* THE TASK: Word for word, copy the listing below and leave out its images.

* ENTRIES PROVIDED:
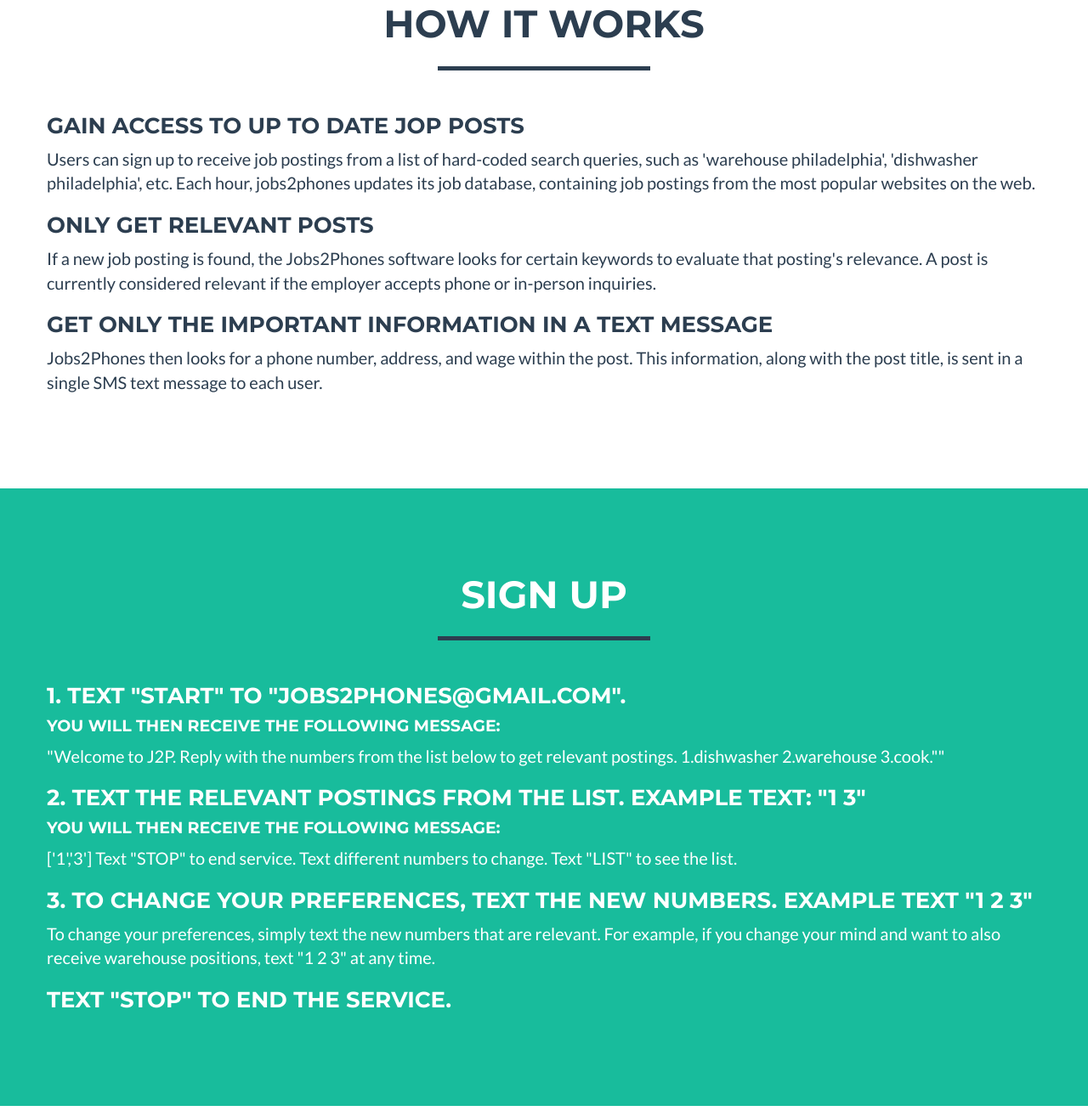
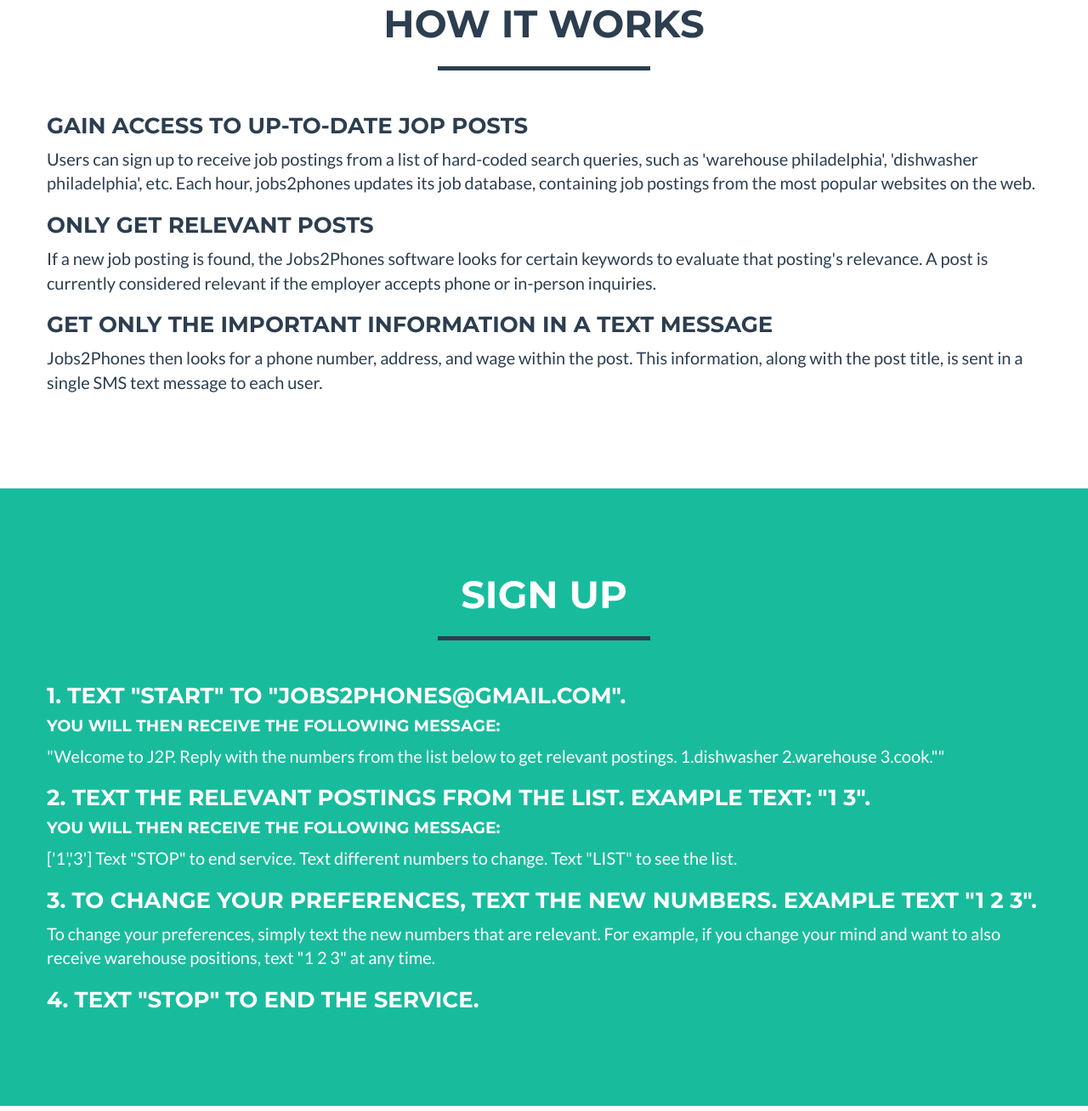
Before and after one commit to jobs2phones/jobs2phones.github.io, a plain HTML site: page index.html in a window 1280 px wide. Shown: the part 872-2180 px from the top of the page at 85% size. Drawn offline with nearby package versions, Linux system fonts and the light colour scheme; a script that the page names is missing.

Commit message:
fixed errors in index

```diff
--- a/index.html
+++ b/index.html
@@ -95,7 +95,7 @@
                 </div>
             </div>
             <div class="row">
-                <h3>Gain access to up to date jop posts</h3>
+                <h3>Gain access to up-to-date jop posts</h3>
                 <p>Users can sign up to receive job postings from a list of hard-coded search queries, such as 'warehouse philadelphia', 'dishwasher philadelphia', etc. Each hour, jobs2phones updates its job database, containing job postings from the most popular websites on the web.</p>
                 <h3>Only get relevant posts</h3>
                 <p>
@@ -121,15 +121,15 @@
                     <p>
                         "Welcome to J2P. Reply with the numbers from the list below to get relevant postings. 1.dishwasher 2.warehouse 3.cook.""
                     </p>
-                    <h3>2. Text the relevant postings from the list. Example text: "1 3"</h3>
+                    <h3>2. Text the relevant postings from the list. Example text: "1 3".</h3>
 
                     <h4>You will then receive the following message:</h4>
                     <p>
                     ['1','3'] Text "STOP" to end service. Text different numbers to change. Text "LIST" to see the list.
                     </p>
-                    <h3>3. To change your preferences, text the new numbers. Example text "1 2 3"</h3>
+                    <h3>3. To change your preferences, text the new numbers. Example text "1 2 3".</h3>
                    <p>To change your preferences, simply text the new numbers that are relevant. For example, if you change your mind and want to also receive warehouse positions, text "1 2 3" at any time.</p>
-                   <h3>Text "STOP" to end the service.</h3>
+                   <h3>4. Text "STOP" to end the service.</h3>
             </div>
         </div>
     </section>
```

* PROBLEM SOLUTION:
Before and after one commit to jobs2phones/jobs2phones.github.io, a plain HTML site: page index.html in a window 1280 px wide. Shown: the part 872-2180 px from the top of the page at 85% size. Drawn offline with nearby package versions, Linux system fonts and the light colour scheme; a script that the page names is missing.

Commit message:
fixed errors in index

```diff
--- a/index.html
+++ b/index.html
@@ -95,7 +95,7 @@
                 </div>
             </div>
             <div class="row">
-                <h3>Gain access to up to date jop posts</h3>
+                <h3>Gain access to up-to-date jop posts</h3>
                 <p>Users can sign up to receive job postings from a list of hard-coded search queries, such as 'warehouse philadelphia', 'dishwasher philadelphia', etc. Each hour, jobs2phones updates its job database, containing job postings from the most popular websites on the web.</p>
                 <h3>Only get relevant posts</h3>
                 <p>
@@ -121,15 +121,15 @@
                     <p>
                         "Welcome to J2P. Reply with the numbers from the list below to get relevant postings. 1.dishwasher 2.warehouse 3.cook.""
                     </p>
-                    <h3>2. Text the relevant postings from the list. Example text: "1 3"</h3>
+                    <h3>2. Text the relevant postings from the list. Example text: "1 3".</h3>
 
                     <h4>You will then receive the following message:</h4>
                     <p>
                     ['1','3'] Text "STOP" to end service. Text different numbers to change. Text "LIST" to see the list.
                     </p>
-                    <h3>3. To change your preferences, text the new numbers. Example text "1 2 3"</h3>
+                    <h3>3. To change your preferences, text the new numbers. Example text "1 2 3".</h3>
                    <p>To change your preferences, simply text the new numbers that are relevant. For example, if you change your mind and want to also receive warehouse positions, text "1 2 3" at any time.</p>
-                   <h3>Text "STOP" to end the service.</h3>
+                   <h3>4. Text "STOP" to end the service.</h3>
             </div>
         </div>
     </section>
```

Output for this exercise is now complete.